• _Work request_: Could you repeat the records shown below exactly as written?

• _Record excerpts_:
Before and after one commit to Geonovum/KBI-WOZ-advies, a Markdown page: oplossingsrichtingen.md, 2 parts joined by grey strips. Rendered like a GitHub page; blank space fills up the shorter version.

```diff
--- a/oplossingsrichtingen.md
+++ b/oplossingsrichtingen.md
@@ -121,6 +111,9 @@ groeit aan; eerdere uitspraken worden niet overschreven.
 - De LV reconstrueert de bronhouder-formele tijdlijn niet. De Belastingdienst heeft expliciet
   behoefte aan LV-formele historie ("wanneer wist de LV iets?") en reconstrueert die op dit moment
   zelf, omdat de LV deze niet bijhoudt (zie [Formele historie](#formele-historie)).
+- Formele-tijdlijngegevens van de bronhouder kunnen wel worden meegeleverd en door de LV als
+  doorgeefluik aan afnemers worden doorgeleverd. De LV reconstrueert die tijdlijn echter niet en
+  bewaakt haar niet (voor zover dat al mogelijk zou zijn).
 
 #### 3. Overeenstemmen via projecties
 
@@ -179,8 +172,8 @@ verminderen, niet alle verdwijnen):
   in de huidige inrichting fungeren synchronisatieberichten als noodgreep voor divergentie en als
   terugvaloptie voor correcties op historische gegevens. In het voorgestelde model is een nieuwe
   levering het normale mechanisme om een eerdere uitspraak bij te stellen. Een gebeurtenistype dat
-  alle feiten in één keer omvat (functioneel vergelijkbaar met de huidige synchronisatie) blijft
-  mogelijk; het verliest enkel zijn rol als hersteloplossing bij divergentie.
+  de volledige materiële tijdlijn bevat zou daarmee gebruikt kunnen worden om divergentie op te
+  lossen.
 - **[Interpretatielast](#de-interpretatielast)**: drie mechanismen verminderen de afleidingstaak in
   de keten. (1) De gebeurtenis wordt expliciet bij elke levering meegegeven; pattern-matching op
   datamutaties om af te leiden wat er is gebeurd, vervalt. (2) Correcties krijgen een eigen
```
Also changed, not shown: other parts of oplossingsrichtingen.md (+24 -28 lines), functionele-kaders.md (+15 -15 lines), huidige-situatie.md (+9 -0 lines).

• _Answer section_:
Before and after one commit to Geonovum/KBI-WOZ-advies, a Markdown page: oplossingsrichtingen.md, 2 parts joined by grey strips. Rendered like a GitHub page; blank space fills up the shorter version.

```diff
--- a/oplossingsrichtingen.md
+++ b/oplossingsrichtingen.md
@@ -121,6 +111,9 @@ groeit aan; eerdere uitspraken worden niet overschreven.
 - De LV reconstrueert de bronhouder-formele tijdlijn niet. De Belastingdienst heeft expliciet
   behoefte aan LV-formele historie ("wanneer wist de LV iets?") en reconstrueert die op dit moment
   zelf, omdat de LV deze niet bijhoudt (zie [Formele historie](#formele-historie)).
+- Formele-tijdlijngegevens van de bronhouder kunnen wel worden meegeleverd en door de LV als
+  doorgeefluik aan afnemers worden doorgeleverd. De LV reconstrueert die tijdlijn echter niet en
+  bewaakt haar niet (voor zover dat al mogelijk zou zijn).
 
 #### 3. Overeenstemmen via projecties
 
@@ -179,8 +172,8 @@ verminderen, niet alle verdwijnen):
   in de huidige inrichting fungeren synchronisatieberichten als noodgreep voor divergentie en als
   terugvaloptie voor correcties op historische gegevens. In het voorgestelde model is een nieuwe
   levering het normale mechanisme om een eerdere uitspraak bij te stellen. Een gebeurtenistype dat
-  alle feiten in één keer omvat (functioneel vergelijkbaar met de huidige synchronisatie) blijft
-  mogelijk; het verliest enkel zijn rol als hersteloplossing bij divergentie.
+  de volledige materiële tijdlijn bevat zou daarmee gebruikt kunnen worden om divergentie op te
+  lossen.
 - **[Interpretatielast](#de-interpretatielast)**: drie mechanismen verminderen de afleidingstaak in
   de keten. (1) De gebeurtenis wordt expliciet bij elke levering meegegeven; pattern-matching op
   datamutaties om af te leiden wat er is gebeurd, vervalt. (2) Correcties krijgen een eigen
```
Also changed, not shown: other parts of oplossingsrichtingen.md (+24 -28 lines), functionele-kaders.md (+15 -15 lines), huidige-situatie.md (+9 -0 lines).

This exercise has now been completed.